The A&A language guide for authors and language editors (2021 version)
The aim of this guide is to help you meet A&A standards when you are preparing your paper and to understand the linguistic and grammatical changes that language editors make to your paper.
This guide is not an extensive compendium of English grammar and style. It is meant to help our authors adapt to the house style of the journal and avoid common language errors. A general rule for this language guide is that consistency is key. It should be noted that language editors are not concerned with the overall structure of a paper as their role is solely to address linguistic ambiguities and errors.
There will always be variations in the English found in the journal as a whole, such as differences in spelling and sentence structure between British (UK) English and American (US) English, which we also cover in this guide. The following sections present the most important elements of A&A style and tips on how to ensure that your paper follows our guidelines.
1.1 Clarity and concision
In English, as in science, it is best to use precise phrasing for an idea. Please avoid paragraphs and sentences that are either too long or too short. Wordy constructions can often cloud the author’s intended meaning, and poetic language as well as cultural references should not be used.
We recommend authors mainly use the active voice and declarative structure (e.g., “We study”) in describing their methods and findings. While scientific writing in general may tend to use the passive voice in many cases, this often leads to wordy sentence structures. Please try to keep the subject, predicate (verb phrase), and object of each sentence in a logical sequence. This can help avoid ambiguity about which verb refers to which subject in a compound sentence.
- That such observations can lead to accurate results is demonstrated by our analysis.
- Our analysis demonstrates that such observations lead to accurate results.
Note: A&A avoids addressing the reader directly. For example, questions should not appear in papers and “note that” can either be deleted completely or replaced with “we note that” .

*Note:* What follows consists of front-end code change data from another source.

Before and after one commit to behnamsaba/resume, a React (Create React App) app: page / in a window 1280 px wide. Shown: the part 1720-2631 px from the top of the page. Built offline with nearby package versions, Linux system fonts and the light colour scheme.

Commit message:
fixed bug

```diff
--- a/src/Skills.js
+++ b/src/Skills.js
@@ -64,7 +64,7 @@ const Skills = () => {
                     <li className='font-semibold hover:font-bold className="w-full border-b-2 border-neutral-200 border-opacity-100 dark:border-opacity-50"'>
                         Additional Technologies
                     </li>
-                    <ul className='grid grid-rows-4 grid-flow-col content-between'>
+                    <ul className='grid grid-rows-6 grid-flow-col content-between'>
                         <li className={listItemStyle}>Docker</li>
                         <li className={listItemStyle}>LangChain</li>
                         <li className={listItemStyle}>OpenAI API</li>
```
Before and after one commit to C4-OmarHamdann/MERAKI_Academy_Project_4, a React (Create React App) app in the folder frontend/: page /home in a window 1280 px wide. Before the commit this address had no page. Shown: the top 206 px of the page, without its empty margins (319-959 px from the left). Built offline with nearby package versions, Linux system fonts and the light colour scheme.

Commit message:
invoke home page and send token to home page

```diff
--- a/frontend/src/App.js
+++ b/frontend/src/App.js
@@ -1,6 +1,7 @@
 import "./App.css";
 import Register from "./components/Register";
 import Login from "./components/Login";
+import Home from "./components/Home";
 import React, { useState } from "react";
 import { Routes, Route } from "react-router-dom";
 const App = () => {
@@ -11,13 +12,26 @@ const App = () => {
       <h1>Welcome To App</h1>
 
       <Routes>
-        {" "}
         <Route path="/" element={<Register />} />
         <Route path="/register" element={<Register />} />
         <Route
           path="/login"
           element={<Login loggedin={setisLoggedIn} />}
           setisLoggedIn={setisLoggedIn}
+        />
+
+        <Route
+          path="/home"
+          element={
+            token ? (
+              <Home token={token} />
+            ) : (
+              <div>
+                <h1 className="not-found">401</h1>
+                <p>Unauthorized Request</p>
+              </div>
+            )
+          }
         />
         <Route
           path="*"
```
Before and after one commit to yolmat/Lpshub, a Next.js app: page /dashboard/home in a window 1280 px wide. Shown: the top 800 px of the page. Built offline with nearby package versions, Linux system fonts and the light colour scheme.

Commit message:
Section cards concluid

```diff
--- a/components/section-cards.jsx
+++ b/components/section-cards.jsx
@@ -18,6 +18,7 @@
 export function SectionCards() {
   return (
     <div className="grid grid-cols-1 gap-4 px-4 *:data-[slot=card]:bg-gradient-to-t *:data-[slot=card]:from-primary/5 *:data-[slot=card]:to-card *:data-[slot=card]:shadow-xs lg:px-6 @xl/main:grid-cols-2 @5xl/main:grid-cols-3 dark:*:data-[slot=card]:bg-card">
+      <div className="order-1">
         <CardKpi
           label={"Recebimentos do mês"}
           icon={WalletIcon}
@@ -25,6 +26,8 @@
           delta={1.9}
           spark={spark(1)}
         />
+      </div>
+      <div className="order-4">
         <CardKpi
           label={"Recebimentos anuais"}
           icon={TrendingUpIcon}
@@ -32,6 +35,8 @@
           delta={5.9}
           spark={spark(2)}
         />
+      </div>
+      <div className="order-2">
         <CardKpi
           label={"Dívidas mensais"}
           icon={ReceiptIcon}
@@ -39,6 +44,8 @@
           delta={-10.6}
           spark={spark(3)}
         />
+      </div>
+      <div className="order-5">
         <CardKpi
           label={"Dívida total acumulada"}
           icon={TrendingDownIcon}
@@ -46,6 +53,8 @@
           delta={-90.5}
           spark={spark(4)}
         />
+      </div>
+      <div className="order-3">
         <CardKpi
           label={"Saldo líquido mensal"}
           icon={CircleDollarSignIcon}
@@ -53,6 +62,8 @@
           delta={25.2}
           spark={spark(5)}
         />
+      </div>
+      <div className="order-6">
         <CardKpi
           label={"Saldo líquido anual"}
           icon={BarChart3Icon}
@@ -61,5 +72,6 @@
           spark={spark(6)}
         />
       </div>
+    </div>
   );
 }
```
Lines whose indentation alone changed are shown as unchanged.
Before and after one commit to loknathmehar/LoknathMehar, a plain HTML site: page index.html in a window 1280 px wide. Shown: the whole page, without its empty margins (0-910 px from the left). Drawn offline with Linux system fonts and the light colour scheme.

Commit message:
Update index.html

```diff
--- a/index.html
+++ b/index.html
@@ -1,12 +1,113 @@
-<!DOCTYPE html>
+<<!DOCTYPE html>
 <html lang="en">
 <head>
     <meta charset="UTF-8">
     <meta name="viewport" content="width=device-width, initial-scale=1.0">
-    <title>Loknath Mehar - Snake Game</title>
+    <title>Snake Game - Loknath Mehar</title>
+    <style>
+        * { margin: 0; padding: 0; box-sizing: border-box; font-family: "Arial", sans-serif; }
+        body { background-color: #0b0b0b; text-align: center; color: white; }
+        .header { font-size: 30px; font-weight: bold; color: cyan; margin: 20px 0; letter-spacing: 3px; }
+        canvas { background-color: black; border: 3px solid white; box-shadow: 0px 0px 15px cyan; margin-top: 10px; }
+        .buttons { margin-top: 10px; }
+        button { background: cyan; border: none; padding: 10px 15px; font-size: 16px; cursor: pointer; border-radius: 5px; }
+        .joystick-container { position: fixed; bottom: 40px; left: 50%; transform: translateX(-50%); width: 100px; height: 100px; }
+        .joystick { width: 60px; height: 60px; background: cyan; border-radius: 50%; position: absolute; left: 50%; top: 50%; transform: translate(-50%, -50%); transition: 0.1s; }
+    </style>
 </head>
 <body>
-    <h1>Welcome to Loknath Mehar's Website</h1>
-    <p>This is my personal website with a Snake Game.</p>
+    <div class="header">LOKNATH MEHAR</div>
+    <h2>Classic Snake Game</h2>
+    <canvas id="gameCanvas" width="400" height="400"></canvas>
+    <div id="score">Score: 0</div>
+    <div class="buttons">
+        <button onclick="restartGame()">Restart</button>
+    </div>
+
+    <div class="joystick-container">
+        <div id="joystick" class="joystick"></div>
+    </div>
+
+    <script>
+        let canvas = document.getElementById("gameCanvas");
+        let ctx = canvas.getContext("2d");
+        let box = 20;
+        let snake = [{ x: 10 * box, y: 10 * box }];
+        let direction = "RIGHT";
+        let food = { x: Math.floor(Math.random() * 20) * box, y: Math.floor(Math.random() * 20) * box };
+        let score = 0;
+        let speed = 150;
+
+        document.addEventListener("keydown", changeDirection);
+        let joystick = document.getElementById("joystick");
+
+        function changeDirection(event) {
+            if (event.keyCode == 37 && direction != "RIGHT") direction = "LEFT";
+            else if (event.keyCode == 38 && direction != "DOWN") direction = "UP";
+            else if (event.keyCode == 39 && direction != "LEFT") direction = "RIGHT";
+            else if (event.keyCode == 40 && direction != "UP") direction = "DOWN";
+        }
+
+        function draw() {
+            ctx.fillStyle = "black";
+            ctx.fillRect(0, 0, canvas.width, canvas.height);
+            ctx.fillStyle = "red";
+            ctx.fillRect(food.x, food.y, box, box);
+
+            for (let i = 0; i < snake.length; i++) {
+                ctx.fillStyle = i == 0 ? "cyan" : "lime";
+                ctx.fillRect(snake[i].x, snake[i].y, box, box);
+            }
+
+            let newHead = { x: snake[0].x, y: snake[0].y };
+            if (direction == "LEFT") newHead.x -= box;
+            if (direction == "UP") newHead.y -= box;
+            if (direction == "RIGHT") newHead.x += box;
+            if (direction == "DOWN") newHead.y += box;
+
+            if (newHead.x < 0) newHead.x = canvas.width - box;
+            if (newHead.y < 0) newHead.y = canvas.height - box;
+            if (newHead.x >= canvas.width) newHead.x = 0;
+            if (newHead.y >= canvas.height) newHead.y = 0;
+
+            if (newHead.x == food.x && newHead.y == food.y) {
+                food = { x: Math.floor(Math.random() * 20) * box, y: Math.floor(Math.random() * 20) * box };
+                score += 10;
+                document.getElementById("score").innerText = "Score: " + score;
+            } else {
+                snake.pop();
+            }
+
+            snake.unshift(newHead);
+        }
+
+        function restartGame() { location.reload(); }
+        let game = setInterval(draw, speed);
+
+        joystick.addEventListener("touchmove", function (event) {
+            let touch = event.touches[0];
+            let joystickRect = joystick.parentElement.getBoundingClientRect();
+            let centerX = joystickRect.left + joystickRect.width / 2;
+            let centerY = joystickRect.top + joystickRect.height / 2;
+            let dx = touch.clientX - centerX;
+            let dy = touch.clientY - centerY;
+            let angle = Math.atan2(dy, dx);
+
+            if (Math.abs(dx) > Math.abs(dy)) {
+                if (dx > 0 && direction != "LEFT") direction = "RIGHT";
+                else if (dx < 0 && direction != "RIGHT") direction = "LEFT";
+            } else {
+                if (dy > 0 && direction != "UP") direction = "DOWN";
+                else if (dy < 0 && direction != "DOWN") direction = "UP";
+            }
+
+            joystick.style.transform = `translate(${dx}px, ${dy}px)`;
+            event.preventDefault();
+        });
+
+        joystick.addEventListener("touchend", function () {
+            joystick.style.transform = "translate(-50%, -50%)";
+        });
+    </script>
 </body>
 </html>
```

- Note that the authors, after making substantial corrections, submitted the article.
- We note that the authors submitted the article after making substantial corrections.